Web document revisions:

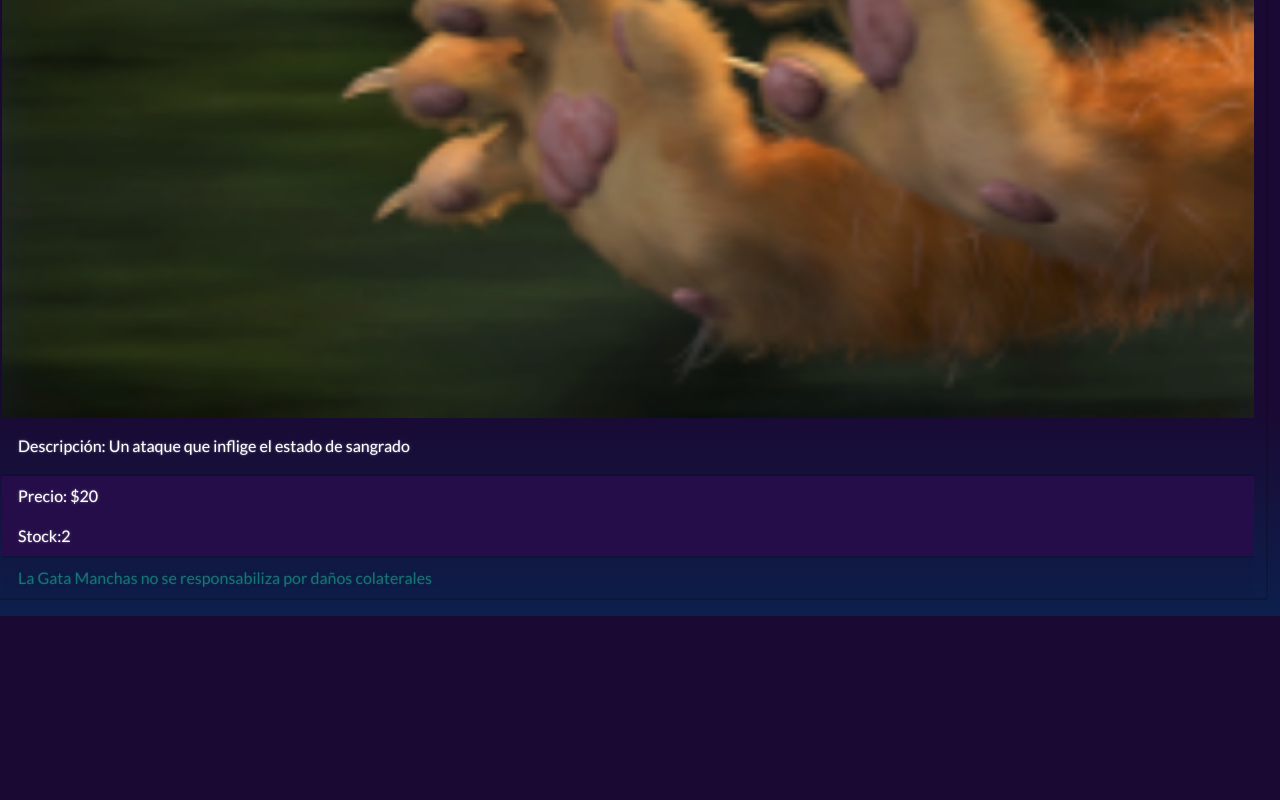
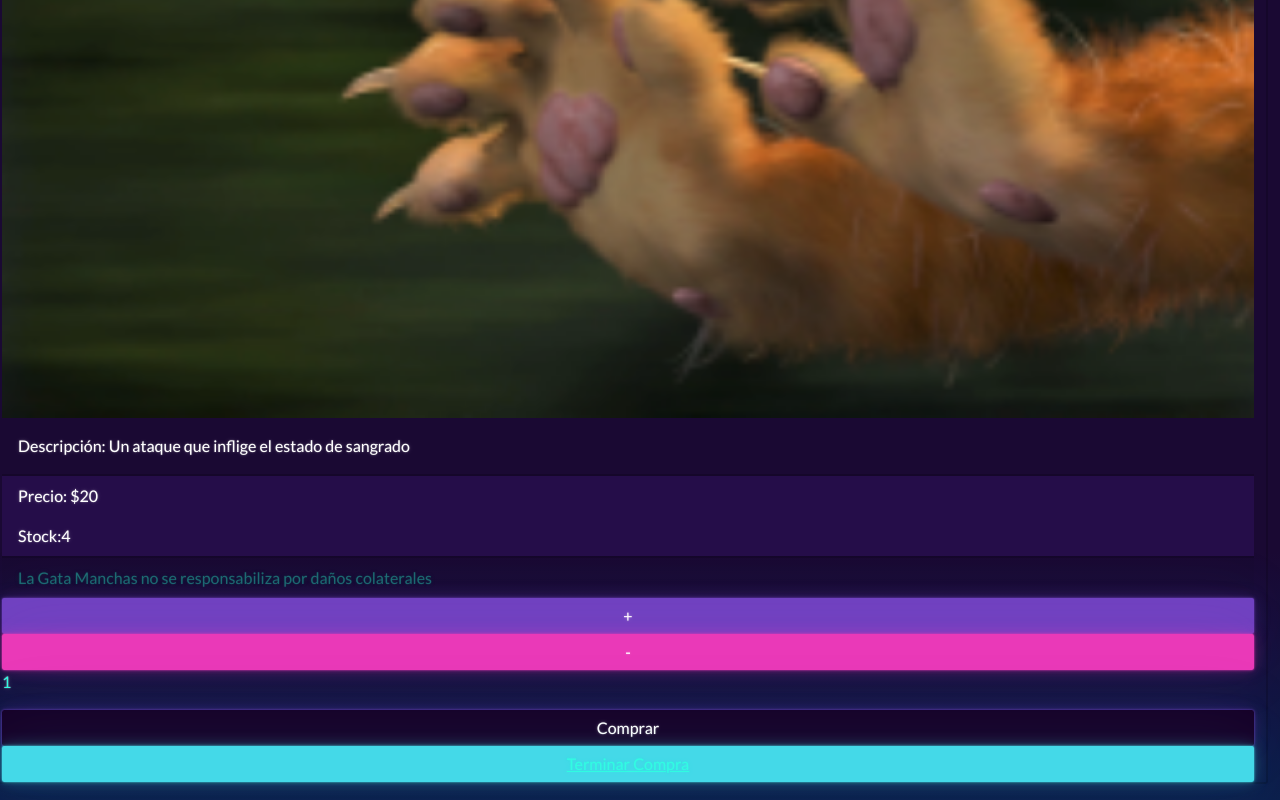
Before and after one commit to ffloresbalaguer/proyectoReact, a React (Create React App) app in the folder my-app/: page /item/1 in a window 1280 px wide. Shown: the part 442-1242 px from the top of the page. Before the commit the page ends 1058 px from the top, so only its background shows below. Built offline with nearby package versions, Linux system fonts and the light colour scheme.

Commit message:
Sincronizar Counter

```diff
--- a/my-app/src/components/App.jsx
+++ b/my-app/src/components/App.jsx
@@ -3,6 +3,7 @@ import {BrowserRouter, Routes, Route} from 'react-router-dom';
 import Navbar from "./Navbar/Navbar";
 import ItemListContainer from './ItemListContainer/ItemListContainer';
 import ItemDetailContainer from './ItemDetailContainer/ItemDetailContainer';
+import Cart from './Cart/Cart';
 
 
 
@@ -17,6 +18,7 @@ function App() {
           <Route path='/' element={<ItemListContainer greeting="Bienvenidos a Manchas Store"/>}></Route>
           <Route path='/category/:id' element={<ItemListContainer greeting="Bienvenidos a Manchas Store"/>}></Route>
           <Route path='/item/:id' element={<ItemDetailContainer/>}></Route>
+          <Route path='/cart' element={<Cart/>}></Route>
         </Routes>
       </BrowserRouter>
     </div>
--- /dev/null
+++ b/my-app/src/components/Cart/Cart.jsx
@@ -0,0 +1,11 @@
+import React from 'react';
+
+const Cart = () => {
+    return (
+        <div>
+
+        </div>
+    );
+}
+
+export default Cart;
--- a/my-app/src/components/Data/Data.js
+++ b/my-app/src/components/Data/Data.js
@@ -3,9 +3,9 @@ import mordisco1 from "../Data/CatBite1250.jpg";
 import bunny1 from "../Data/BunnyKick1250.jpg";
 
 const arrayProductos = [
-    {id:1, nombre:"Arañazo", precio:20, stock:2, image: aranazo1, descripcion: "Un ataque que inflige el estado de sangrado"},
-    {id:2, nombre:"Mordisco", precio:60, stock:1, image: mordisco1, descripcion: "Un ataque muy efectivo contra objetivos blindados"},
-    {id:3, nombre:"Bunnykick", precio:80, stock:2, image: bunny1, descripcion: "Un ataque combo muy poderoso pero con largo tiempo de recarga"}
+    {id:1, category:"Standard", nombre:"Arañazo", precio:20, stock:4, image: aranazo1, descripcion: "Un ataque que inflige el estado de sangrado"},
+    {id:2, category:"Standard", nombre:"Mordisco", precio:60, stock:2, image: mordisco1, descripcion: "Un ataque muy efectivo contra objetivos blindados"},
+    {id:3, category:"Power", nombre:"Bunnykick", precio:80, stock:4, image: bunny1, descripcion: "Un ataque combo muy poderoso pero con largo tiempo de recarga"}
 ]
 
 export default arrayProductos;
--- a/my-app/src/components/ItemDetail/ItemDetail.jsx
+++ b/my-app/src/components/ItemDetail/ItemDetail.jsx
@@ -1,30 +1,66 @@
-import React from 'react';
+import React, {useState} from 'react';
+import {Link} from 'react-router-dom';
 
 
 
 
 
 
-const ItemDetail = ({nombre,image,descripcion,precio,stock}) => {
+
+const ItemDetail = ({detail}) => {
+
+    const [cantidad, setCantidad] = useState(1);
+
+    const agregarAlCarrito = (detail, cantidad) => {
+        const productoCarrito = {id: detail.id, cantidad: cantidad}
+        console.log(productoCarrito)
+    }
+
+    const cantidadProducto = (operacion) =>{
+        if (operacion == "+") {
+            if(cantidad < detail.stock){
+                setCantidad(cantidad + 1)
+            }
+        } else {
+            if(cantidad > 1){
+                setCantidad(cantidad - 1)
+            }
+        }
+
+    }
+
+
 
     return (
 
             <>
                 <div className="card mb-3">
-                    <h3 className="card-header">{nombre}</h3>
+                    <h3 className="card-header">{detail.nombre}</h3>
                     <div className="card-body">
                 </div>
-                <img src={image} />
+                <img src={detail.image} />
                 <div className="card-body">
-                    <p className="card-text">Descripción: {descripcion}</p>
+                    <p className="card-text">Descripción: {detail.descripcion}</p>
                 </div>
                 <ul className="list-group list-group-flush">
-                    <li className="list-group-item">Precio: ${precio}</li>
-                    <li className="list-group-item">Stock:{stock}</li>
+                    <li className="list-group-item">Precio: ${detail.precio}</li>
+                    <li className="list-group-item">Stock:{detail.stock}</li>
                 </ul>
                     <div className="card-footer text-muted">
                         La Gata Manchas no se responsabiliza por daños colaterales
                     </div>
+                    <button className= 'btn btn-primary' onClick= {() => cantidadProducto("+")}>
+                        +
+                    </button>
+
+                    <button className='btn btn-secondary' onClick= {() => cantidadProducto("-")}>
+                        -
+                    </button>
+                    <p>
+                        {cantidad}
+                    </p>
+                    <button className= 'btn btn-dark' onClick={() => agregarAlCarrito(detail, cantidad)}>Comprar</button>
+                    <button className='btn btn-light'><Link className='link' to='/cart'>Terminar Compra</Link></button>
                 </div>
             </>
 
--- a/my-app/src/components/ItemDetailContainer/ItemDetailContainer.jsx
+++ b/my-app/src/components/ItemDetailContainer/ItemDetailContainer.jsx
@@ -47,9 +47,11 @@ const ItemDetailContainer = () => {
 
     return (
         <div className="row">
-            <ItemDetail nombre = {producto.nombre} image={producto.image} descripcion={producto.descripcion} precio={producto.precio} stock={producto.stock}/>
+            <ItemDetail detail = {producto}/>
         </div>
     );
 }
 
 export default ItemDetailContainer;
+
+/*<ItemDetail nombre = {producto.nombre} image={producto.image} descripcion={producto.descripcion} precio={producto.precio} stock={producto.stock}/>*/
--- a/my-app/src/components/ItemListContainer/ItemListContainer.jsx
+++ b/my-app/src/components/ItemListContainer/ItemListContainer.jsx
@@ -1,4 +1,5 @@
 import {React, useState, useEffect} from 'react'
+import {useParams} from 'react-router-dom'
 import Counter from '../ItemCount/ItemCount'
 import ItemList from '../ItemList/ItemList'
 import arrayProductos from '../Data/Data';
@@ -6,31 +7,47 @@ import arrayProductos from '../Data/Data';
 
 
 
-function consultarPromesa(confirmacion) {
+/*function consultarPromesa(confirmacion) {
     return new Promise ((res,rej) => {
-        if (confirmacion) {
+        if (categoria) {
+            res(arrayProductos.filter(item => item.category === category))
+        } else if(confirmacion){
             res(arrayProductos)
-        } else {
+        }
+        else {
             rej("Accesso denegado")
         }
     })
-}
+}*/
 
 
 const ItemListContainer = ({greeting}) => {
 
     const [productos, setProductos] = useState([]);
 
+    const {categoria} = useParams()
+
+    const getProducts = () => new Promise ((resolve, reject) => {
+        if (categoria) {
+            resolve(arrayProductos.filter(item => item.category == categoria))
+        } else {
+            resolve(arrayProductos)
+        }
+    })
+    console.log(categoria)
+
+
+
     useEffect(() => {
-        consultarPromesa(true)
-    .then(producto=> {
+        getProducts()
+    .then(productos=>
 
-        setProductos(producto)
-    })
-    .catch(error => {
+        setProductos(productos)
+    )
+    .catch(error =>
         console.error(error)
-    })
-    }, []);
+    )
+    }, [categoria]);
 
 
 
--- a/my-app/src/components/Navbar/Navbar.jsx
+++ b/my-app/src/components/Navbar/Navbar.jsx
@@ -17,10 +17,10 @@ const Navbar = () => {
                 <a className="nav-link" href="/">Carrito</a>
               </li>
               <li className="nav-item">
-                <button className='nav-item btn btn-dark'><Link className='nav-link' to='/category/:categoryid'>Power Attacks</Link></button>
+                <button className='nav-item btn btn-dark'><Link className='nav-link' to='/category/Power'>Power Attacks</Link></button>
               </li>
               <li className="nav-item">
-              <button className='nav-item btn btn-dark'><Link className='nav-link' to='/category/:categoryid'>Standard Attacks</Link></button>
+              <button className='nav-item btn btn-dark'><Link className='nav-link' to='/category/Standard'>Standard Attacks</Link></button>
               </li>
             </ul>
           </div>
```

EXERCISE DESCRIPTION: Go through the entries and return each line where the word "descripcion" occurs.

OUTPUT FOR THIS EXERCISE:
-    {id:1, nombre:"Arañazo", precio:20, stock:2, image: aranazo1, descripcion: "Un ataque que inflige el estado de sangrado"},
-    {id:2, nombre:"Mordisco", precio:60, stock:1, image: mordisco1, descripcion: "Un ataque muy efectivo contra objetivos blindados"},
-    {id:3, nombre:"Bunnykick", precio:80, stock:2, image: bunny1, descripcion: "Un ataque combo muy poderoso pero con largo tiempo de recarga"}
+    {id:1, category:"Standard", nombre:"Arañazo", precio:20, stock:4, image: aranazo1, descripcion: "Un ataque que inflige el estado de sangrado"},
+    {id:2, category:"Standard", nombre:"Mordisco", precio:60, stock:2, image: mordisco1, descripcion: "Un ataque muy efectivo contra objetivos blindados"},
+    {id:3, category:"Power", nombre:"Bunnykick", precio:80, stock:4, image: bunny1, descripcion: "Un ataque combo muy poderoso pero con largo tiempo de recarga"}
-const ItemDetail = ({nombre,image,descripcion,precio,stock}) => {
-                    <p className="card-text">Descripción: {descripcion}</p>
+                    <p className="card-text">Descripción: {detail.descripcion}</p>
-            <ItemDetail nombre = {producto.nombre} image={producto.image} descripcion={producto.descripcion} precio={producto.precio} stock={producto.stock}/>
+/*<ItemDetail nombre = {producto.nombre} image={producto.image} descripcion={producto.descripcion} precio={producto.precio} stock={producto.stock}/>*/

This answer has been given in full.